● **Activity**
Can you copy out the data exactly? Leave the images out.

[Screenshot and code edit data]
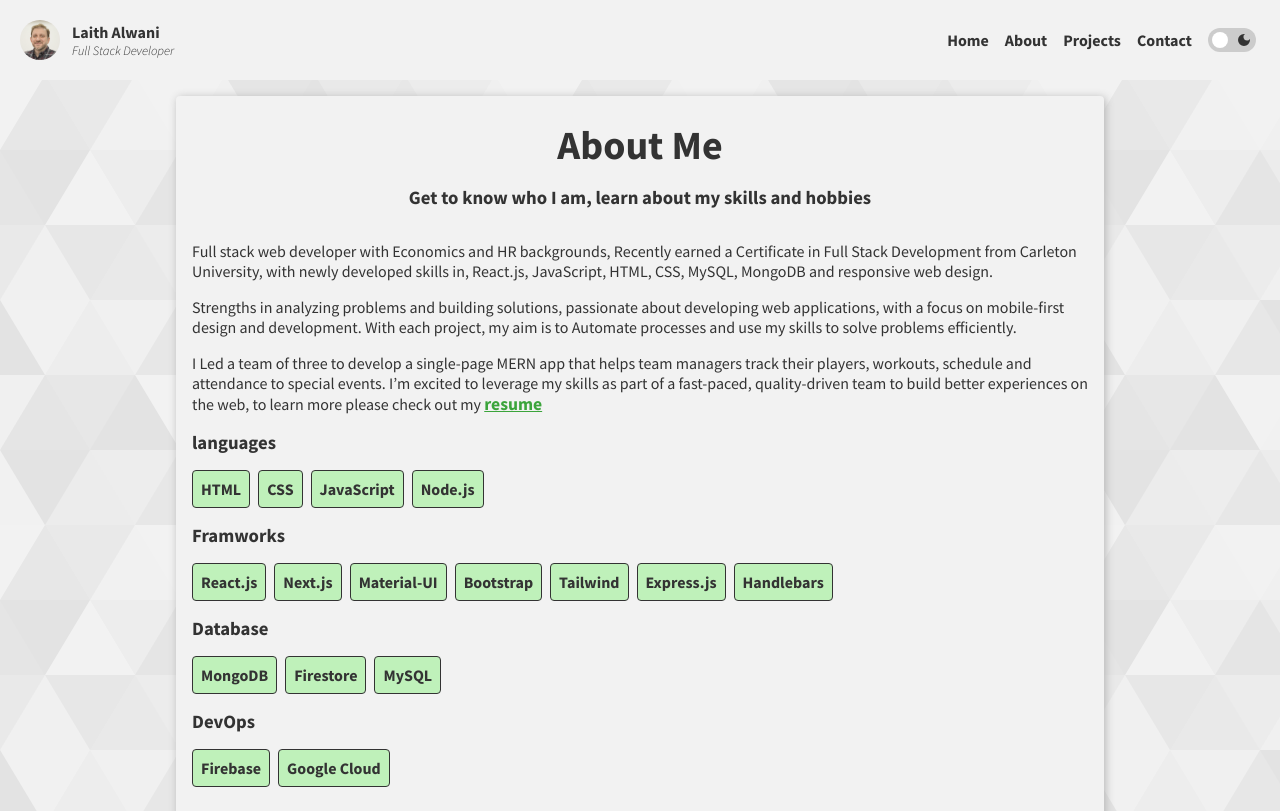
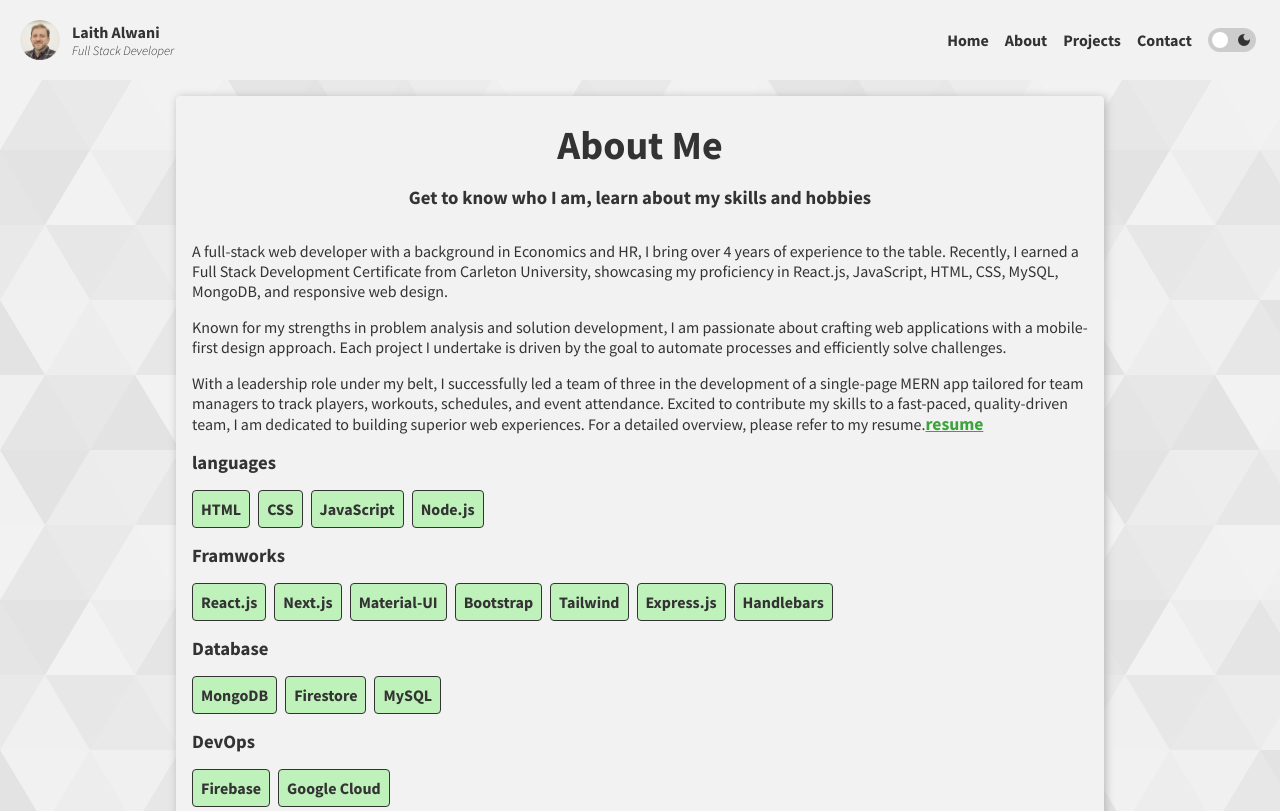
Before and after one commit to LaithAlwani/LaithAlwani, a Next.js app: page /about in a window 1280 px wide. Shown: the top 811 px of the page. Built offline with nearby package versions, Linux system fonts and the light colour scheme.

Commit message:
updates about page

```diff
--- a/app/about/page.js
+++ b/app/about/page.js
@@ -11,21 +11,27 @@ export default function page() {
         />
         <div>
           <p>
-            Full stack web developer with Economics and HR backgrounds, Recently earned a
-            Certificate in Full Stack Development from Carleton University, with newly developed
-            skills in, React.js, JavaScript, HTML, CSS, MySQL, MongoDB and responsive web design.
+            A full-stack web developer with a background in Economics and HR, I bring over 4 years
+            of experience to the table. Recently, I earned a Full Stack Development Certificate from
+            Carleton University, showcasing my proficiency in React.js, JavaScript, HTML, CSS,
+            MySQL, MongoDB, and responsive web design.
           </p>
           <p>
-            Strengths in analyzing problems and building solutions, passionate about developing web
-            applications, with a focus on mobile-first design and development. With each project, my
-            aim is to Automate processes and use my skills to solve problems efficiently.
+            Known for my strengths in problem analysis and solution development, I am passionate
+            about crafting web applications with a mobile-first design approach. Each project I
+            undertake is driven by the goal to automate processes and efficiently solve challenges.
           </p>
           <p>
-            I Led a team of three to develop a single-page MERN app that helps team managers track
-            their players, workouts, schedule and attendance to special events. I’m excited to
-            leverage my skills as part of a fast-paced, quality-driven team to build better
-            experiences on the web, to learn more please check out my{" "}
-            <a href="./resume.docx" target="_blank" rel="noreferrer" className="cv-link">
+            With a leadership role under my belt, I successfully led a team of three in the
+            development of a single-page MERN app tailored for team managers to track players,
+            workouts, schedules, and event attendance. Excited to contribute my skills to a
+            fast-paced, quality-driven team, I am dedicated to building superior web experiences.
+            For a detailed overview, please refer to my resume.
+            <a
+              href="https://docs.google.com/document/d/1B6WerX9wRwKTOYkq_GHP3U0oDAGpZdTT/edit?usp=sharing&ouid=117539619851358162805&rtpof=true&sd=true"
+              target="_blank"
+              rel="noreferrer"
+              className="cv-link">
               resume
             </a>
           </p>
```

● **Answer box**
Before and after one commit to LaithAlwani/LaithAlwani, a Next.js app: page /about in a window 1280 px wide. Shown: the top 811 px of the page. Built offline with nearby package versions, Linux system fonts and the light colour scheme.

Commit message:
updates about page

```diff
--- a/app/about/page.js
+++ b/app/about/page.js
@@ -11,21 +11,27 @@ export default function page() {
         />
         <div>
           <p>
-            Full stack web developer with Economics and HR backgrounds, Recently earned a
-            Certificate in Full Stack Development from Carleton University, with newly developed
-            skills in, React.js, JavaScript, HTML, CSS, MySQL, MongoDB and responsive web design.
+            A full-stack web developer with a background in Economics and HR, I bring over 4 years
+            of experience to the table. Recently, I earned a Full Stack Development Certificate from
+            Carleton University, showcasing my proficiency in React.js, JavaScript, HTML, CSS,
+            MySQL, MongoDB, and responsive web design.
           </p>
           <p>
-            Strengths in analyzing problems and building solutions, passionate about developing web
-            applications, with a focus on mobile-first design and development. With each project, my
-            aim is to Automate processes and use my skills to solve problems efficiently.
+            Known for my strengths in problem analysis and solution development, I am passionate
+            about crafting web applications with a mobile-first design approach. Each project I
+            undertake is driven by the goal to automate processes and efficiently solve challenges.
           </p>
           <p>
-            I Led a team of three to develop a single-page MERN app that helps team managers track
-            their players, workouts, schedule and attendance to special events. I’m excited to
-            leverage my skills as part of a fast-paced, quality-driven team to build better
-            experiences on the web, to learn more please check out my{" "}
-            <a href="./resume.docx" target="_blank" rel="noreferrer" className="cv-link">
+            With a leadership role under my belt, I successfully led a team of three in the
+            development of a single-page MERN app tailored for team managers to track players,
+            workouts, schedules, and event attendance. Excited to contribute my skills to a
+            fast-paced, quality-driven team, I am dedicated to building superior web experiences.
+            For a detailed overview, please refer to my resume.
+            <a
+              href="https://docs.google.com/document/d/1B6WerX9wRwKTOYkq_GHP3U0oDAGpZdTT/edit?usp=sharing&ouid=117539619851358162805&rtpof=true&sd=true"
+              target="_blank"
+              rel="noreferrer"
+              className="cv-link">
               resume
             </a>
           </p>
```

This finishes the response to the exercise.